Segment Open

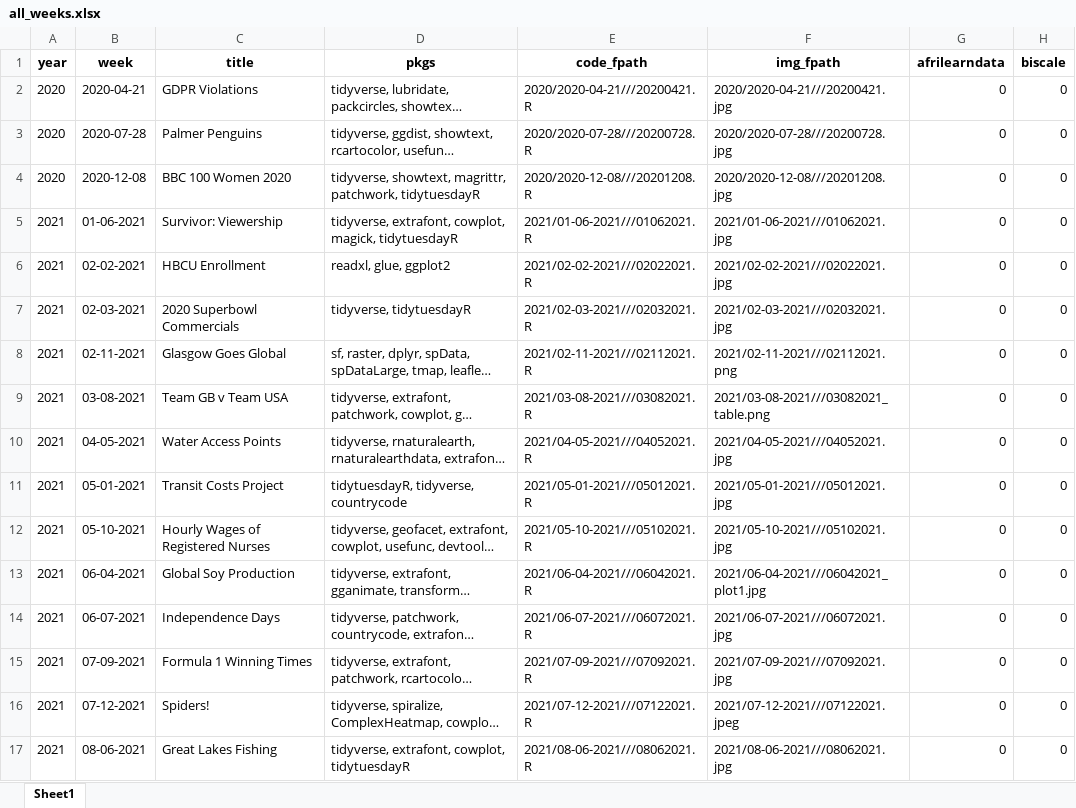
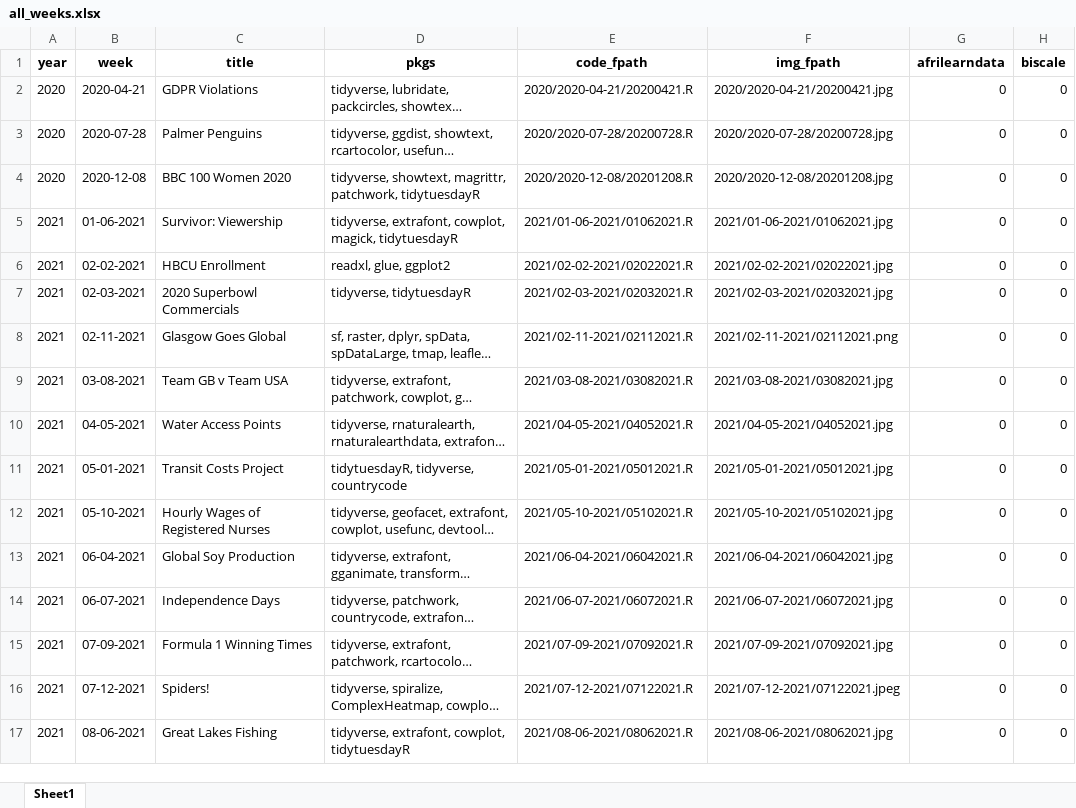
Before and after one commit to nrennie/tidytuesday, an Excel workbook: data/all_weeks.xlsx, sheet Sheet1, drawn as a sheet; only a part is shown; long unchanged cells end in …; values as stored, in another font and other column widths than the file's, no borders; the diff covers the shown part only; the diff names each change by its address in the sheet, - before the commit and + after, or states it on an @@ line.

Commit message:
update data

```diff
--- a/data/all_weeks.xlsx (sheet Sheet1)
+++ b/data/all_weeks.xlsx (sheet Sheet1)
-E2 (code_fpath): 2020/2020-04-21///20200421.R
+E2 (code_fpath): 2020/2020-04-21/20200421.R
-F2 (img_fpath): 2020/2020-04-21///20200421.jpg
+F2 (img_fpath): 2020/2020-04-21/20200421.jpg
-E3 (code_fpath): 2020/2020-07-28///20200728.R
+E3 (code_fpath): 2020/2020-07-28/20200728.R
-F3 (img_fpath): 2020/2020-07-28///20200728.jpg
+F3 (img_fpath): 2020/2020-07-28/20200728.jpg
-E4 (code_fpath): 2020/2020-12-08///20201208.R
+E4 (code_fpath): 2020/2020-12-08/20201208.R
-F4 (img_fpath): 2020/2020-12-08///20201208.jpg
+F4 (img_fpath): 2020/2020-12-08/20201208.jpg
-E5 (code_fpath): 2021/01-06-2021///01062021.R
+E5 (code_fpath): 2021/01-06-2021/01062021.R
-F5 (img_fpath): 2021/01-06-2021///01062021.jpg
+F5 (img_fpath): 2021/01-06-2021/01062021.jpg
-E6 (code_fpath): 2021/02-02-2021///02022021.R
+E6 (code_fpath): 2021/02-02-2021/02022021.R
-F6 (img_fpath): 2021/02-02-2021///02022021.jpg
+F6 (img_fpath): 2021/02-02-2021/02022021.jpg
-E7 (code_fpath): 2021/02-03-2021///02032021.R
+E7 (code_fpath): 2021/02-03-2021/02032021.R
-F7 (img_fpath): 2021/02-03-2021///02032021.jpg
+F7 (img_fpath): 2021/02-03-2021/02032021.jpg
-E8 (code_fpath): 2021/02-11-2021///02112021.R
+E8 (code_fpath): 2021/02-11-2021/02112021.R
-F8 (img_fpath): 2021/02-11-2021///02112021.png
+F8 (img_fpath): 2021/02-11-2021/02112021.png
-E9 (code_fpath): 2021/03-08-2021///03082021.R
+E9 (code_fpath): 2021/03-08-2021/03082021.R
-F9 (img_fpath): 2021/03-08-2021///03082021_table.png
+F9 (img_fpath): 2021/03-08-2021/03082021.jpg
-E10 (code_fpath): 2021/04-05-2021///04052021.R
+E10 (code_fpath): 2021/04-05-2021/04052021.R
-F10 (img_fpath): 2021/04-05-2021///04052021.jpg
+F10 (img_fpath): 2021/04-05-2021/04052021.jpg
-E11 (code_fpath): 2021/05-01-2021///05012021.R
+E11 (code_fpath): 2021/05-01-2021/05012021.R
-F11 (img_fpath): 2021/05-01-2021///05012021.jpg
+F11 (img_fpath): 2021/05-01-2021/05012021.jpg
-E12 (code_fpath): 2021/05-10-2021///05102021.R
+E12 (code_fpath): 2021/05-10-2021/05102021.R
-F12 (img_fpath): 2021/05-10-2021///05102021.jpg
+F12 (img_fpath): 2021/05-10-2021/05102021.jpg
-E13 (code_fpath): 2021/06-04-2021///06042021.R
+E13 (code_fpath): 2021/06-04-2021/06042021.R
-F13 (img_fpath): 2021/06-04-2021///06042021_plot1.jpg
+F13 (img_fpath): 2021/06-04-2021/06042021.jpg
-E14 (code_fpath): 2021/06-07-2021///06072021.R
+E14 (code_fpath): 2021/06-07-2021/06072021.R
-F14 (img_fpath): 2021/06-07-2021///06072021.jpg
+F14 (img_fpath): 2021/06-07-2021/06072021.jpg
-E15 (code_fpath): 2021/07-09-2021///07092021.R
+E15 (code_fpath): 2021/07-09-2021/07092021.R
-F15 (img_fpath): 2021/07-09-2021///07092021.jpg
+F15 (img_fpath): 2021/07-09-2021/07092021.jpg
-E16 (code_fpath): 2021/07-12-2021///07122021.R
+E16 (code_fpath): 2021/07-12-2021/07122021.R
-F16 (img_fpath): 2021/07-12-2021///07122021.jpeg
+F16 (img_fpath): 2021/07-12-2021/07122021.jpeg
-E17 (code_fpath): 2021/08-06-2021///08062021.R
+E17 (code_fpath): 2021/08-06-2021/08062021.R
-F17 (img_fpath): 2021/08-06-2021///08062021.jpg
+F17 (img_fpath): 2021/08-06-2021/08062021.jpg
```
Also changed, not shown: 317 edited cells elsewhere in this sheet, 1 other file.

Segment Closed

Directions: Return the lines of the listing where the string "data" appears.

Result of this exercise:
Before and after one commit to nrennie/tidytuesday, an Excel workbook: data/all_weeks.xlsx, sheet Sheet1, drawn as a sheet; only a part is shown; long unchanged cells end in …; values as stored, in another font and other column widths than the file's, no borders; the diff covers the shown part only; the diff names each change by its address in the sheet, - before the commit and + after, or states it on an @@ line.
update data
--- a/data/all_weeks.xlsx (sheet Sheet1)
+++ b/data/all_weeks.xlsx (sheet Sheet1)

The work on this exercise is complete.